Social Research Methods and Research Practices > Social Research Methods
Across the world, charities and voluntary organisations face increased public expectations of transparency and, perhaps relatedly, increased requirements to file annual reports with regulators. This reporting includes not only financial data, illuminating the financial position and sustainability of these organisations, but also, critically for this sector, a range of (non-financial and narrative) performance information that can help us to evaluate these organisations’ progress towards their missions. In many countries this data has also become more accessible: often publicly available at no cost from regulators and/or other intermediaries.
In this chapter we argue that annual reporting data represents a potential goldmine for researchers seeking to understand the fundamentals of voluntary organisations and the sector at large, especially for organisations registered as charities. We reflect on our own ‘journey’ in researching an article using content analysis of annual reporting data to understand international regulatory approaches. A key aspect of that journey involved building on past research in the area for our research design. In this chapter we use this example and other recent research to highlight opportunities and challenges for further research.

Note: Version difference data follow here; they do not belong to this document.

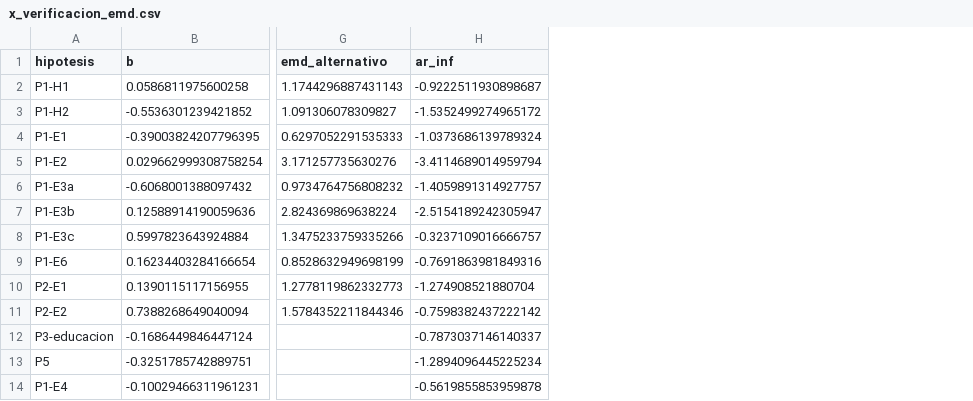
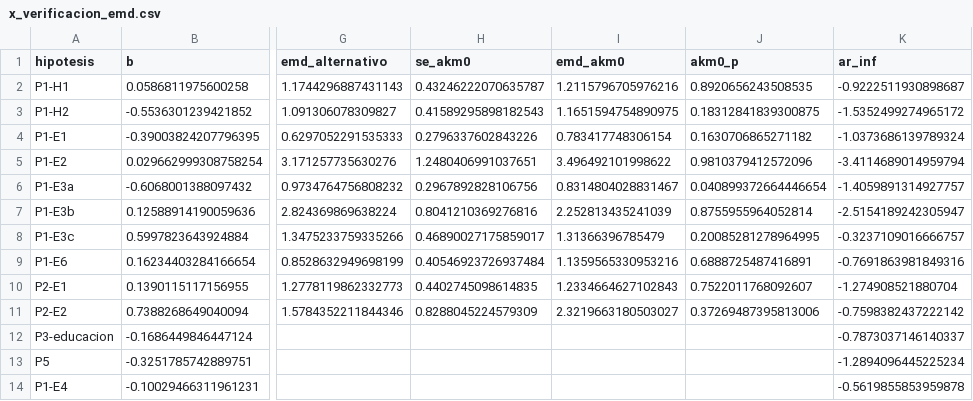
Before and after one commit to Phraselium/Contribution, a CSV file: output/f5/x_verificacion_emd.csv, drawn as a sheet; only a part is shown, gaps mark what is left out; the diff names each change by its address in the sheet, - before the commit and + after, or states it on an @@ line.

```diff
--- a/output/f5/x_verificacion_emd.csv
+++ b/output/f5/x_verificacion_emd.csv
+column H (se_akm0), rows 2-11: 0.43246222070635787 | 0.41589295898182543 | 0.2796337602843226 | 1.2480406991037651 | 0.2967892828106756 | 0.8041210369276816 | 0.46890027175859017 | 0.40546923726937484 | 0.4402745098614835 | 0.8288045224579309
+column I (emd_akm0), rows 2-11: 1.2115796705976216 | 1.1651594754890975 | 0.783417748306154 | 3.496492101998622 | 0.8314804028831467 | 2.252813435241039 | 1.31366396785479 | 1.1359565330953216 | 1.2334664627102843 | 2.3219663180503027
+column J (akm0_p), rows 2-11: 0.8920656243508535 | 0.18312841839300875 | 0.1630706865271182 | 0.9810379412572096 | 0.040899372664446654 | 0.8755955964052814 | 0.20085281278964995 | 0.6888725487416891 | 0.7522011768092607 | 0.37269487395813006
```
Also changed, not shown: output/cifras/f3_alcance.csv, output/cifras/f4_pensiones.csv, 19 other files.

We use the term content analysis loosely to cover a range of analysis types of information that may take a variety of forms, including quantitative and qualitative information. This chapter does not seek to redefine content analysis – the following sections demonstrate that the term is used quite broadly in prior research. Content analysis is widely used in for-profit (‘capital market’) studies, with researchers often utilising large databases and statistical methods to search for explanations of cause and effect.
Visual methods – those methods that utilise photography, video, drawings, art and other similar materials – are underused in research on voluntary action. This is despite such methodological approaches gaining widespread recognition across the social sciences, arts and humanities as important ways of documenting the full gamut of human social experience and being shown to break down boundaries between researchers and participants (including vulnerable or disadvantaged populations). Visual approaches offer ‘complex, reflexive and multi-faceted ways of exploring social realities’ (Spencer, 2011: 35), and ultimately make statements that cannot be made solely with words (Harper, 1988: 38; Gauntlett, 2007: 106).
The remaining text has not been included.